Task goal
The records are to be repeated exactly, and any images in them are to be dropped.
### Record set ###
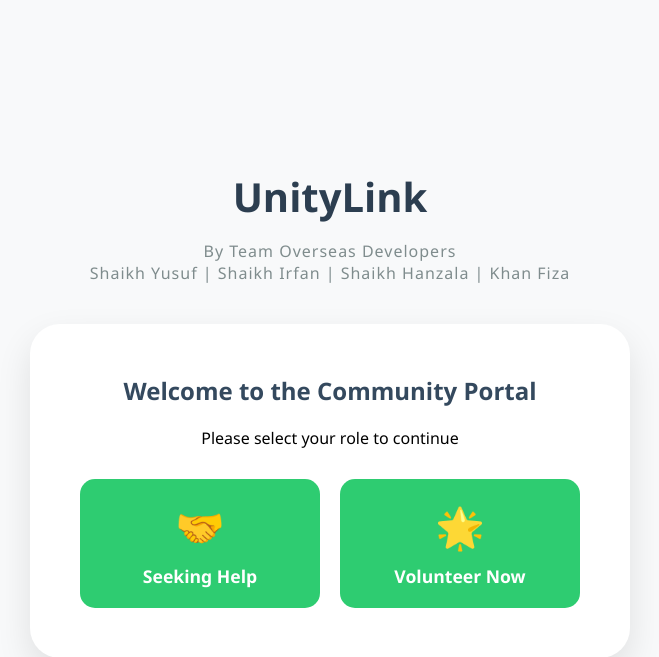
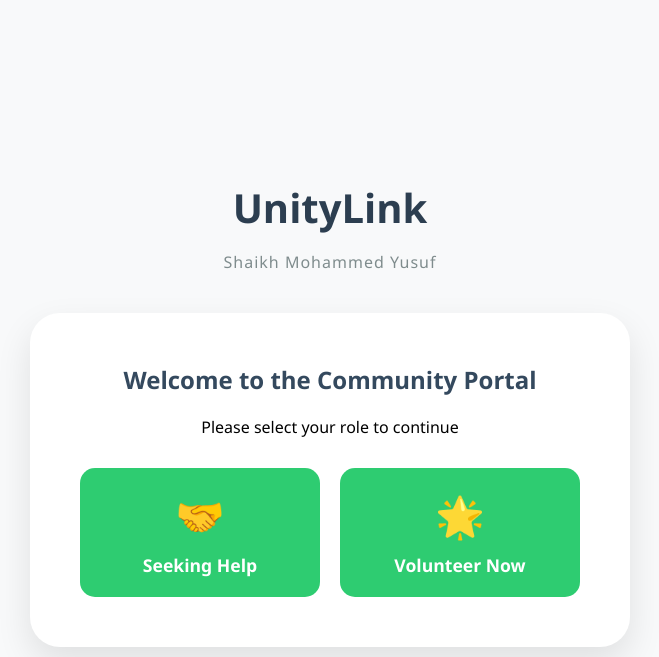
Before and after one commit to skyusufrafi/UnityLink, a Flask app: page / in a window 1280 px wide. Shown: the top 657 px of the page, without its empty margins (310-969 px from the left). Run offline with Flask 3, Linux system fonts and the light colour scheme.

Commit message:
Update home.html

```diff
--- a/templates/home.html
+++ b/templates/home.html
@@ -10,7 +10,7 @@
     <div class="home-container">
         <header>
             <h1>UnityLink</h1>
-            <p class="team-members"> By Team Overseas Developers <br>Shaikh Yusuf | Shaikh Irfan | Shaikh Hanzala | Khan Fiza</p>
+            <p class="team-members">Shaikh Mohammed Yusuf</p>
         </header>
 
         <main class="selection-box">
```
###
Result below
Before and after one commit to skyusufrafi/UnityLink, a Flask app: page / in a window 1280 px wide. Shown: the top 657 px of the page, without its empty margins (310-969 px from the left). Run offline with Flask 3, Linux system fonts and the light colour scheme.

Commit message:
Update home.html

```diff
--- a/templates/home.html
+++ b/templates/home.html
@@ -10,7 +10,7 @@
     <div class="home-container">
         <header>
             <h1>UnityLink</h1>
-            <p class="team-members"> By Team Overseas Developers <br>Shaikh Yusuf | Shaikh Irfan | Shaikh Hanzala | Khan Fiza</p>
+            <p class="team-members">Shaikh Mohammed Yusuf</p>
         </header>
 
         <main class="selection-box">
```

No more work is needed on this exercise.